Several victories in key races in Tuesday’s election are seen as beneficial to the prospects of federal online poker legislation in the U.S.
President Barack Obama has four more years in the White House. Although his administration has been neutral on the Internet poker issue, Mitt Romney and the Republican Party platform were opposed to online poker. The GOP had intentions of prohibiting online gambling and seeking a reversal of the DoJ’s December 2011 ruling on the Wire Act that has prompted states such as Nevada and Delaware to enact various forms of Internet gambling regulations.
Sen. Harry Reid retained majority leadership in the Senate and Democrats gained greater control, taking a 55-45 advantage following tabulations of American voters. Republicans retained control in the House of Representatives. That included Dean Heller’s narrow victory over Shelley Berkley. Although both Heller and Berkley are online poker advocates, Heller has been quite influential in drumming up Republican support for the much-publicized Reid-Kyl bill. Many observers are of the mind that passage of an online poker bill during the lame-duck session will have no chance of happening without Heller’s lobbying efforts.

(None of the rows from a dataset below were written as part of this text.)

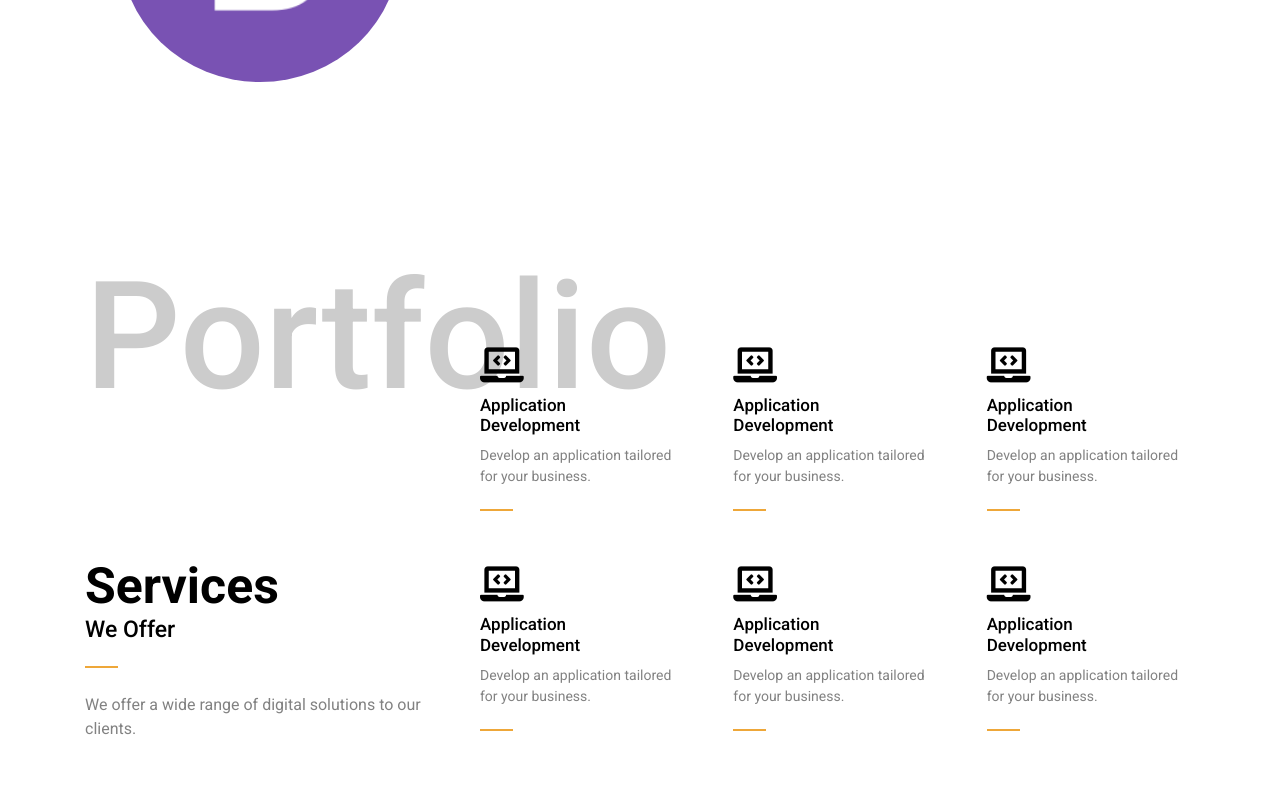
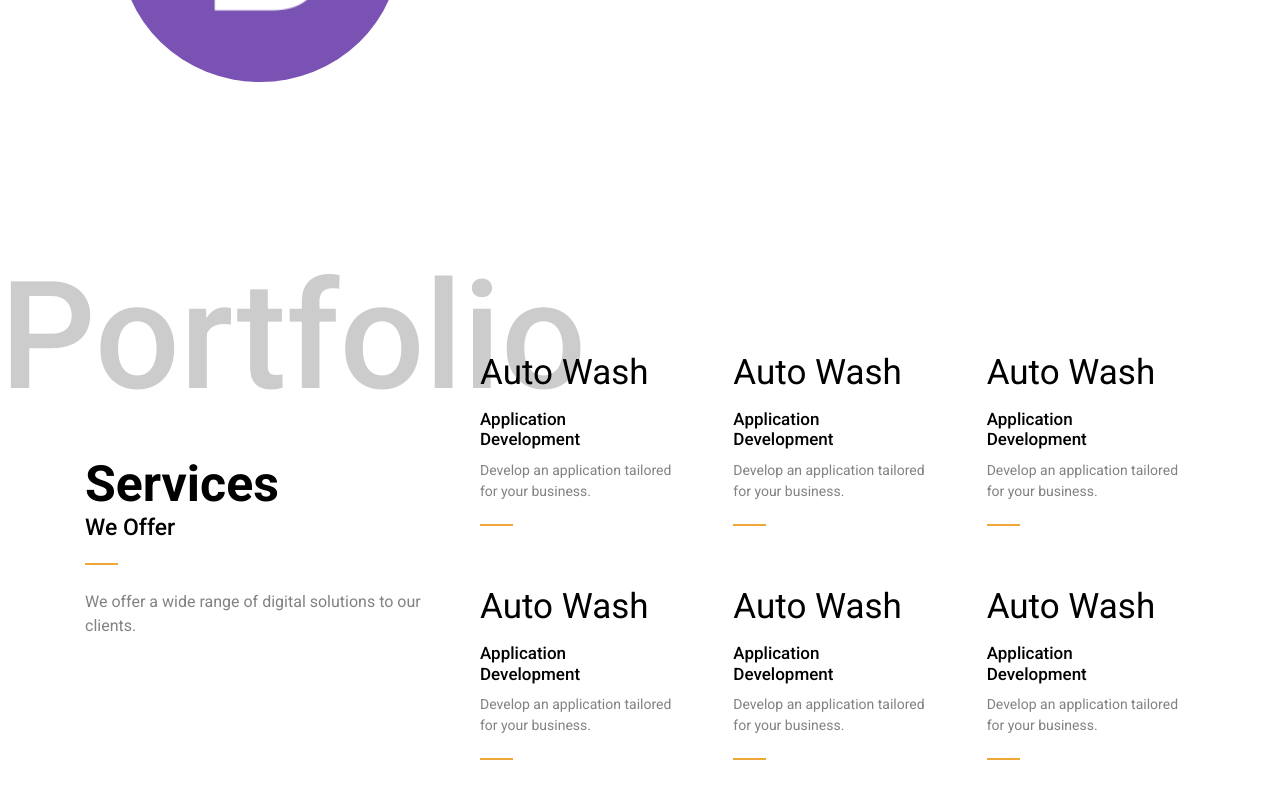
Before and after one commit to ilyasahmedshaikh/My-Portfolio-Web, a plain HTML site: page index.html in a window 1280 px wide. Shown: the part 429-1237 px from the top of the page. Drawn offline with Linux system fonts and the light colour scheme.

Commit message:
alignment text and color done of portfolio section

```diff
--- a/css/style.css
+++ b/css/style.css
@@ -258,7 +258,7 @@ h1, h2, h3, h4, h5, h6, p, ul {
     padding: 10px 0 10px 0;
 }
 
-.portfolio .inner i
+.portfolio .inner span
 {
     font-size: 35px;
     color: black;
@@ -306,14 +306,15 @@ h1, h2, h3, h4, h5, h6, p, ul {
     background-color: #eea739;
 }
 
-.portfolio .inner:hover .head-sec i {
+.portfolio .inner:hover .head-sec span
+{
     color: #fff;
 }
 
 .port-left
 {
     position: absolute;
-    top: 50%;
+    top: 25%;
 }
 
 
--- a/index.html
+++ b/index.html
@@ -87,8 +87,8 @@
 
     <!-- about section start -->
     <div class="about">
-        <div class="container">
-            <h1 class="back">About</h1>
+        <h1 class="back">About</h1>
+            <div class="container">
                 <div class="front-section">
                         <div class="row">
                             <div class="col-lg-4 col-md-4 col-sm-4">
@@ -116,7 +116,7 @@
                             </div>
                         </div>
                 </div>
-        </div>
+            </div>
     </div>
     <!-- about section end -->
 
@@ -133,8 +133,8 @@
 
     <!-- portfolio section start -->
     <div class="portfolio">
-        <div class="container">
-            <h1 class="back">Portfolio</h1>
+        <h1 class="back">Portfolio</h1>
+            <div class="container">
                 <div class="front-section">
 
                     <div class="row">
@@ -158,7 +158,7 @@
                                         <a class="box" href="#">
                                             <div class="inner">
                                                 <div class="head-sec">
-                                                    <i class="fas fa-laptop-code"></i>
+                                                    <span>Auto Wash</span>
                                                 </div>
                                                 <div class="content">
                                                     <h3>Application <br> Development</h3>
@@ -175,7 +175,7 @@
                                         <a class="box" href="#">
                                             <div class="inner">
                                                 <div class="head-sec">
-                                                    <i class="fas fa-laptop-code"></i>
+                                                    <span>Auto Wash</span>
                                                 </div>
                                                 <div class="content">
                                                     <h3>Application <br> Development</h3>
@@ -192,7 +192,7 @@
                                         <a class="box" href="#">
                                             <div class="inner">
                                                 <div class="head-sec">
-                                                    <i class="fas fa-laptop-code"></i>
+                                                    <span>Auto Wash</span>
                                                 </div>
                                                 <div class="content">
                                                     <h3>Application <br> Development</h3>
@@ -209,7 +209,7 @@
                                         <a class="box" href="#">
                                             <div class="inner">
                                                 <div class="head-sec">
-                                                    <i class="fas fa-laptop-code"></i>
+                                                    <span>Auto Wash</span>
                                                 </div>
                                                 <div class="content">
                                                     <h3>Application <br> Development</h3>
@@ -226,7 +226,7 @@
                                         <a class="box" href="#">
                                             <div class="inner">
                                                 <div class="head-sec">
-                                                    <i class="fas fa-laptop-code"></i>
+                                                    <span>Auto Wash</span>
                                                 </div>
                                                 <div class="content">
                                                     <h3>Application <br> Development</h3>
@@ -243,7 +243,7 @@
                                         <a class="box" href="#">
                                             <div class="inner">
                                                 <div class="head-sec">
-                                                    <i class="fas fa-laptop-code"></i>
+                                                    <span>Auto Wash</span>
                                                 </div>
                                                 <div class="content">
                                                     <h3>Application <br> Development</h3>
@@ -261,7 +261,7 @@
                         </div>
                     </div>
                 </div>
-        </div>
+            </div>
     </div>
     <!-- portfolio section end -->
 
```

Heller is confident that despite a recent public spat with Reid, he and his Nevada colleague can put the past behind them with the goal of passing Reid’s measure. Prior to the election, Heller told the LVRJ,
I have no doubt when this race is over, Senator Reid and I will sit down and say, ‘OK, we got this behind us, now let’s work together and get this [Reid-Kyl bill] done.’ And I have no doubt that it needs to get done by the end of the year.
The pieces are now in place for the poker bill to be introduced in Congress. However, although it may be a big deal to poker players, the Reid-Kyl bill is not such a big deal in Washington. In that regard, the measure most likely must be attached to another, more extensive bill to be passed into law. Industry experts believe that the choices are somewhat limited in which to attach a bill such as that drafted by Reid and the retiring Jon Kyl. However, the possibility does still exist and the odds would have been much less had Tuesday’s elections turned out differently.